Q+A: A Place To Bury Strangers


Amid preparations for a three-month tour of the US and Europe, A Place to Bury Strangers front man Oliver Ackermann chats to Joe Madsen about the release of their fourth album, Transfixiation, and their years as a changing act in a niche genre. APTBS to come to Dublin on March 31 and Belfast the following night.

APTBS has gone through quite a few changes over the past decade, shifting band members, management, and labels through its stages. How do you feel the band has changed or grown through all these developments?

I think it’s allowed us to become more focused on exactly what we want to do. You know, when you’re younger, you can get distracted by things that don’t matter, but as you get older and gain more experience, you learn to focus on your craft and the things you want to push through.

So now that you’re further along in your career, you guys are more capable of dealing with petty drama and other kinds of distractions that get in the way?

Yeah, you learn to stick up for yourself and the ideas you have without letting people fill your head with ideas and dreams which are really just what they want you to be. You see through it after time and learn to figure out what it is you care about. It’s not about becoming a superstar, it’s really just about doing the music you enjoy. You get more in touch with reality.

You’ve worked with a few different record labels, both in the states and in the UK, but this latest LP, Transfixiation, is your second with Dead Oceans. How has it been working with them? Do you feel the band is thriving with Dead Oceans?

Oh, they’re great. It’s like working with your friends, a lot of really smart, cool people working together, excited about the music, and they do a great job. You know they’re gonna be there with whatever you need to do, whenever you call them.

And you guys worked with a guy called Jon Whitney who first got you signed back in ’07, when you were getting started. Do you guys still work with him at all?  Or is he less part of things now that you’ve moved further along with your image as a band?

I mean, he’s still a fryoutubeiend of mine, you know, and we’ll still hang out and I’ll tell him what’s going on. I think he’s focused on other things right now, as far as his life goes. I don’t know if he’s working as much with bands anymore, but he’s a really cool dude.

I understand that you guys draw a lot of influence from 80’s group The Jesus and Mary Chain who are doing a 30th-year anniversary tour this year. Are you guys going to check that out or play with them at all in the future like you’ve done before?

Well, we’ll be playing Austin Psych Fest this May, and they’re playing that, too, so we’ll probably check them out. I’d say that kind of influence was a lot more important to me when I was first getting started, learning electric guitar and trying out styles from all those kinds of bands, but I don’t think it’s as influential as it was at the time. I mean, they’re great, but you branch out, start learning new things, listening to new groups because otherwise, you’d just drive yourself mad, listening to the same kind of thing over and over and over again.
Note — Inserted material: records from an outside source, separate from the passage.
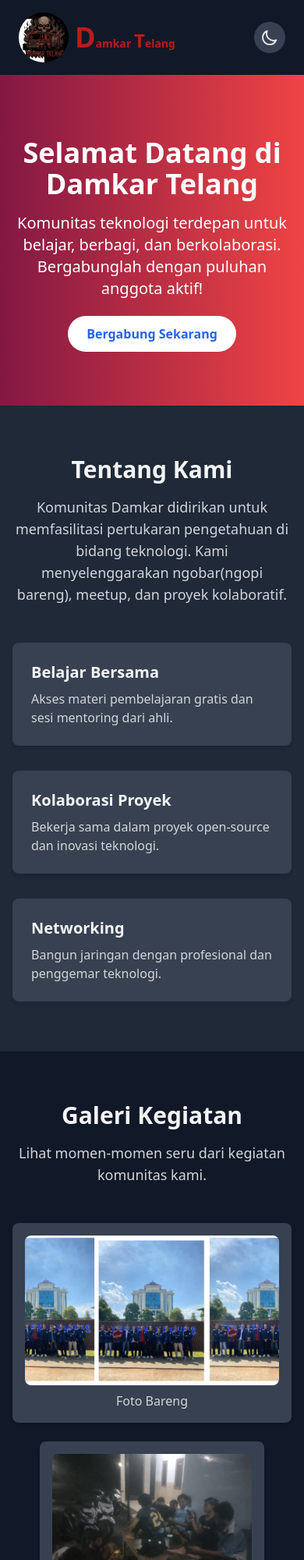
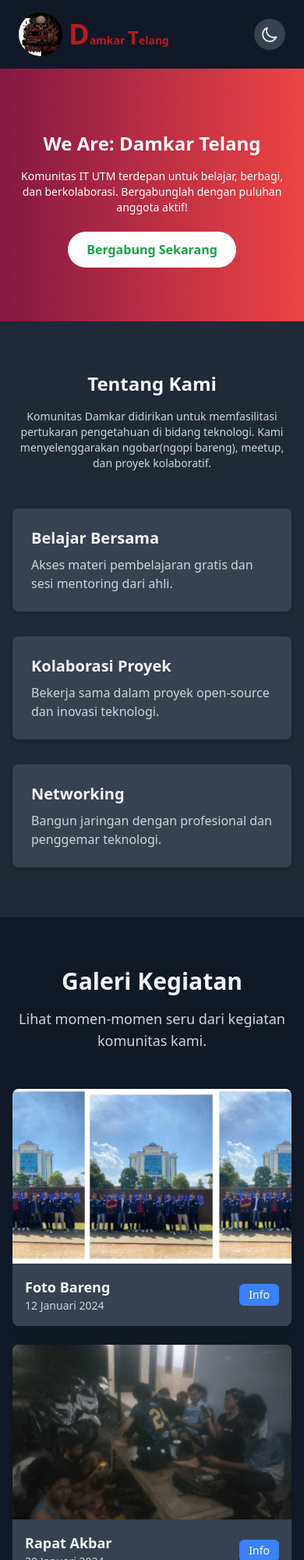
Before and after one commit to Pashyaaaa/dalang, a plain HTML site: page index.html in a window 390 px wide. Shown: the top 2000 px of the page at 78% size. Drawn offline with nearby package versions, Linux system fonts and the light colour scheme.

Commit message:
Refactor:me-refactor code agar lebih scalable

```diff
--- /dev/null
+++ b/data_galeri.json
@@ -0,0 +1,20 @@
+[
+  {
+    "judul": "Foto Bareng",
+    "gambar": "damkar_telang.jpeg",
+    "tanggal": "12 Januari 2024",
+    "emoji": "📸"
+  },
+  {
+    "judul": "Rapat Akbar",
+    "gambar": "damkar_meetup.jpeg",
+    "tanggal": "20 Januari 2024",
+    "emoji": "🏡"
+  },
+  {
+    "judul": "Makan Bareng",
+    "gambar": "makan_bar.jpeg",
+    "tanggal": "28 Januari 2024",
+    "emoji": "🎉"
+  }
+]
--- a/data.json
+++ b/data_member.json
@@ -7,7 +7,8 @@
   {
     "nama": "arjuna",
     "gambar": "member/arjun.jpeg",
-    "role": "Pemukul 1"
+    "role": "Pemukul 1",
+    "posisi_gambar": "top"
   },
   {
     "nama": "aldi",
--- a/index.html
+++ b/index.html
@@ -37,7 +37,7 @@
               loading="lazy"
               src="logo_dalang.jpeg"
               alt="Logo Damkar Telang"
-              class="w-16 h-16 rounded-full"
+              class="w-14 h-14 sm:w-16 sm:h-16 rounded-full"
             />
             <h1
               class="text-sm sm:text-xl font-bold text-red-800 dark:text-red-700"
@@ -73,15 +73,17 @@
       class="bg-gradient-to-r from-red-500 to-pink-600 dark:from-pink-900 dark:to-red-500 text-white py-20"
     >
       <div class="max-w-7xl mx-auto px-4 sm:px-6 lg:px-8 text-center">
-        <h2 class="text-4xl font-bold mb-4">Selamat Datang di Damkar Telang</h2>
-        <p class="text-xl mb-8">
-          Komunitas teknologi terdepan untuk belajar, berbagi, dan
-          berkolaborasi. Bergabunglah dengan puluhan anggota aktif!
+        <h2 class="text-2xl sm:text-4xl font-bold mb-4">
+          We Are: Damkar Telang
+        </h2>
+        <p class="text-sm sm:text-xl mb-8">
+          Komunitas IT UTM terdepan untuk belajar, berbagi, dan berkolaborasi.
+          Bergabunglah dengan puluhan anggota aktif!
         </p>
         <a
           href="https://chat.whatsapp.com/JJMUOYEI9oZ1A1z86frXSx"
           target="_blank"
-          class="bg-white text-blue-600 px-6 py-3 rounded-full font-semibold hover:bg-gray-100 transition-colors"
+          class="bg-white text-green-600 px-6 py-3 rounded-full font-semibold hover:bg-gray-100 transition-colors"
         >
           Bergabung Sekarang
         </a>
@@ -92,17 +94,21 @@
     <section class="py-16 bg-gray-200 dark:bg-gray-800">
       <div class="max-w-7xl mx-auto px-4 sm:px-6 lg:px-8">
         <div class="text-center mb-12">
-          <h3 class="text-3xl font-bold text-gray-900 dark:text-gray-100 mb-4">
+          <h3
+            class="text-2xl sm:text-3xl font-bold text-gray-900 dark:text-gray-100 mb-4"
+          >
             Tentang Kami
           </h3>
-          <p class="text-lg text-gray-600 dark:text-gray-300">
+          <p class="text-sm sm:text-lg text-gray-600 dark:text-gray-300">
             Komunitas Damkar didirikan untuk memfasilitasi pertukaran
             pengetahuan di bidang teknologi. Kami menyelenggarakan ngobar(ngopi
             bareng), meetup, dan proyek kolaboratif.
           </p>
         </div>
         <div class="grid grid-cols-1 md:grid-cols-3 gap-8">
-          <div class="bg-gray-50 dark:bg-gray-700 p-6 rounded-lg shadow-md">
+          <div
+            class="bg-gray-50 dark:bg-gray-700 hover:scale-105 hover:dark:bg-gray-600 transition-all p-6 rounded-lg shadow-md"
+          >
             <h4
               class="text-xl font-semibold mb-2 text-gray-900 dark:text-gray-100"
             >
@@ -112,7 +118,9 @@
               Akses materi pembelajaran gratis dan sesi mentoring dari ahli.
             </p>
           </div>
-          <div class="bg-gray-50 dark:bg-gray-700 p-6 rounded-lg shadow-md">
+          <div
+            class="bg-gray-50 dark:bg-gray-700 hover:scale-105 hover:dark:bg-gray-600 transition-all p-6 rounded-lg shadow-md"
+          >
             <h4
               class="text-xl font-semibold mb-2 text-gray-900 dark:text-gray-100"
             >
@@ -122,7 +130,9 @@
               Bekerja sama dalam proyek open-source dan inovasi teknologi.
             </p>
           </div>
-          <div class="bg-gray-50 dark:bg-gray-700 p-6 rounded-lg shadow-md">
+          <div
+            class="bg-gray-50 dark:bg-gray-700 hover:scale-105 hover:dark:bg-gray-600 transition-all p-6 rounded-lg shadow-md"
+          >
             <h4
               class="text-xl font-semibold mb-2 text-gray-900 dark:text-gray-100"
             >
@@ -147,46 +157,17 @@
             Lihat momen-momen seru dari kegiatan komunitas kami.
           </p>
         </div>
-        <div class="flex flex-wrap gap-6 justify-center">
-          <div class="bg-gray-50 dark:bg-gray-700 p-4 rounded-lg shadow-md">
-            <img
-              loading="lazy"
-              src="damkar_telang.jpeg"
-              alt="Kegiatan 1"
-              class="w-full h-48 object-cover rounded-lg"
-            />
-            <p class="mt-2 text-center text-gray-600 dark:text-gray-300">
-              Foto Bareng
-            </p>
-          </div>
-          <div class="bg-gray-50 dark:bg-gray-700 p-4 rounded-lg shadow-md">
-            <img
-              loading="lazy"
-              src="damkar_meetup.jpeg"
-              alt="Kegiatan 2"
-              class="w-full h-48 object-cover rounded-lg"
-            />
-            <p class="mt-2 text-center text-gray-600 dark:text-gray-300">
-              Rapat Akbar
-            </p>
-          </div>
-          <div class="bg-gray-50 dark:bg-gray-700 p-4 rounded-lg shadow-md">
-            <img
-              loading="lazy"
-              src="makan_bar.jpeg"
-              alt="Kegiatan 3"
-              class="w-full h-48 object-cover rounded-lg"
-            />
-            <p class="mt-2 text-center text-gray-600 dark:text-gray-300">
-              Makan Bareng
-            </p>
-          </div>
-        </div>
+
+        <!-- CONTAINER GALERI -->
+        <div
+          id="galeriContainer"
+          class="grid grid-cols-1 sm:grid-cols-2 lg:grid-cols-3 gap-6"
+        ></div>
       </div>
     </section>
 
     <!-- Members Section -->
-    <section class="py-16 bg-gray-400 dark:bg-gray-900">
+    <section class="py-16 bg-gray-200 dark:bg-gray-900">
       <div class="max-w-7xl mx-auto px-4 sm:px-6 lg:px-8">
         <div class="text-center mb-12">
           <h3 class="text-3xl font-bold text-gray-700 dark:text-gray-100 mb-4">
@@ -222,24 +203,26 @@
       const html = document.documentElement;
       const navbar = document.getElementById("navbar");
       const membersContainer = document.getElementById("members-container");
+      const galeriContainer = document.getElementById("galeriContainer");
 
-      // Default dark mode, icon set to moon
+      // =========================
+      // THEME TOGGLE
+      // =========================
       let isDark = true;
 
       themeToggle.addEventListener("click", () => {
         html.classList.toggle("dark");
         isDark = !isDark;
         const icon = themeToggle.querySelector("svg");
-        if (isDark) {
-          icon.innerHTML =
-            '<path stroke-linecap="round" stroke-linejoin="round" stroke-width="2" d="M20.354 15.354A9 9 0 018.646 3.646 9.003 9.003 0 0012 21a9.003 9.003 0 008.354-5.646z"></path>';
-        } else {
-          icon.innerHTML =
-            '<path stroke-linecap="round" stroke-linejoin="round" stroke-width="2" d="M12 3v1m0 16v1m9-9h-1M4 12H3m15.364 6.364l-.707-.707M6.343 6.343l-.707-.707m12.728 0l-.707.707M6.343 17.657l-.707.707M16 12a4 4 0 11-8 0 4 4 0 018 0z"></path>';
-        }
+
+        icon.innerHTML = isDark
+          ? '<path stroke-linecap="round" stroke-linejoin="round" stroke-width="2" d="M20.354 15.354A9 9 0 018.646 3.646 9.003 9.003 0 0012 21a9.003 9.003 0 008.354-5.646z"></path>'
+          : '<path stroke-linecap="round" stroke-linejoin="round" stroke-width="2" d="M12 3v1m0 16v1m9-9h-1M4 12H3m15.364 6.364l-.707-.707M6.343 6.343l-.707-.707m12.728 0l-.707.707M6.343 17.657l-.707.707M16 12a4 4 0 11-8 0 4 4 0 018 0z"></path>';
       });
 
-      // Sticky navbar on scroll
+      // =========================
+      // STICKY NAVBAR
+      // =========================
       window.addEventListener("scroll", () => {
         if (window.scrollY > 100) {
           navbar.classList.add(
@@ -276,24 +259,32 @@
         }
       });
 
-      // Load members data from JSON
-      fetch("data.json")
-        .then((response) => response.json())
+      // =========================
+      // LOAD MEMBERS
+      // =========================
+      fetch("data_member.json")
+        .then((res) => res.json())
         .then((data) => {
           data.forEach((member) => {
             const isPJ = member.role.includes("PJ");
+            const objectPosition =
+              member.posisi_gambar === "top" ? "object-top" : "object-center";
 
             const card = document.createElement("div");
             card.className =
-              "bg-white dark:bg-gray-800 p-6 rounded-lg shadow-md text-center";
+              "bg-white dark:bg-gray-800 p-6 rounded-lg shadow-md text-center hover:scale-105 hover:dark:bg-gray-600 transition-all";
 
             card.innerHTML = `
           <img
             loading="lazy"
             src="${member.gambar}"
             alt="${member.nama.toUpperCase()}"
-          class="w-24 h-24 object-cover rounded-full mx-auto mb-4
-                 ${isPJ ? "border-4 border-red-500 ring-2 ring-red-300" : ""}"
+            class="
+              w-24 h-24
+              object-cover ${objectPosition}
+              rounded-full mx-auto mb-4
+              ${isPJ ? "border-4 border-red-500 ring-2 ring-red-300" : ""}
+            "
           />
           <h4 class="text-xl font-semibold text-gray-900 dark:text-gray-100">
             ${member.nama.toUpperCase()}
@@ -304,7 +295,54 @@
             membersContainer.appendChild(card);
           });
         })
-        .catch((error) => console.error("Error loading members data:", error));
+        .catch((err) => console.error("Error loading members data:", err));
+
+      // =========================
+      // LOAD GALERI
+      // =========================
+      fetch("data_galeri.json")
+        .then((res) => res.json())
+        .then((data) => {
+          data.forEach((item) => {
+            const card = document.createElement("div");
+            card.className =
+              "bg-gray-50 dark:bg-gray-700 rounded-lg shadow-md overflow-hidden hover:scale-105 transition";
+
+            card.innerHTML = `
+        <img
+          loading="lazy"
+          src="${item.gambar}"
+          alt="${item.judul}"
+          class="w-full h-56 object-cover"
+        />
+
+        <!-- INFO CARD -->
+        <div class="p-4 flex items-center justify-between gap-4">
+          <div>
+            <h4 class="text-lg font-semibold text-gray-800 dark:text-gray-100">
+              ${item.judul}
+            </h4>
+            <p class="text-sm text-gray-500 dark:text-gray-300">
+              ${item.tanggal}
+            </p>
+          </div>
+
+          <button
+            class="shrink-0 px-3 py-1 text-sm rounded-md
+                   bg-blue-600 text-white
+                   hover:bg-blue-700
+                   dark:bg-blue-500 dark:hover:bg-blue-600
+                   transition"
+          >
+            Info
+          </button>
+        </div>
+      `;
+
+            galeriContainer.appendChild(card);
+          });
+        })
+        .catch((err) => console.error("Error loading galeri data:", err));
     </script>
   </body>
 </html>
```
Lines whose indentation alone changed are shown as unchanged.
I don’t listen to them as much as I used to, I guess.

I mean, it might’ve been cooler, more thrilling if I was younger and this were 1985, but who knows how wild it’s gonna get. I mean, maybe their sound is still awesome, but you don’t really get that old kind of vibe with those bands playing off teen angst and anger and doing shitty, fucked up things to each other.

So how important is it to you that people identify APTBS with that generation of 80’s punk music and influence? What does it mean to you to be grouped in with that legacy?

It is what it is, there’s no denying it. It’s cool to be identified with that kind of music at all, and it was sort of the starting point for me to create and play the kind of music I want to play, a jumping point, really, for a lot of these things. But I’m listening to a bunch of different music now, many different kinds of things. There’s a ton of new bands and records coming out nowadays, just want to keep up, keep things fresh.

Critics have you labeled you guys as ‘noise rock’ and ‘shoegaze’. What do these labels mean to you guys and how you identify your own work?

To me, that whole ‘shoegaze’ style belongs to a certain era of music, say around 1992, and to me, it seemed like a label that magazines were using to put on bigger collections of bands like Lush and My Bloody Valentine. It’s crazy how those kinds of things can take off and become a whole genre, and then you find yourself grouped in with it. But hey, it’s cool.

Now with this upcoming tour, you’re gonna be all over the US, UK, Ireland, and the rest of Europe for the next few months, playing for fans everywhere. How excited are you guys for that?

Super excited. We’ve got a lot of new things planned for this tour, things we’ve never tried before in concert that we’re super pumped to do. I mean, we reached a point recording this album when we wondered what the hell we were doing and questioned whether we even wanted to go on, and you get to a point when you realize you gotta shake things up, ready yourself for something new. We realized that we had an opportunity to do something really awesome, really special, so we’re excited to try out some new stuff this time around and see how it works out.

A Place To Bury Strangers play Dublin’s Workmans Club on March 31 and Belfast’s Voodoo on April 1.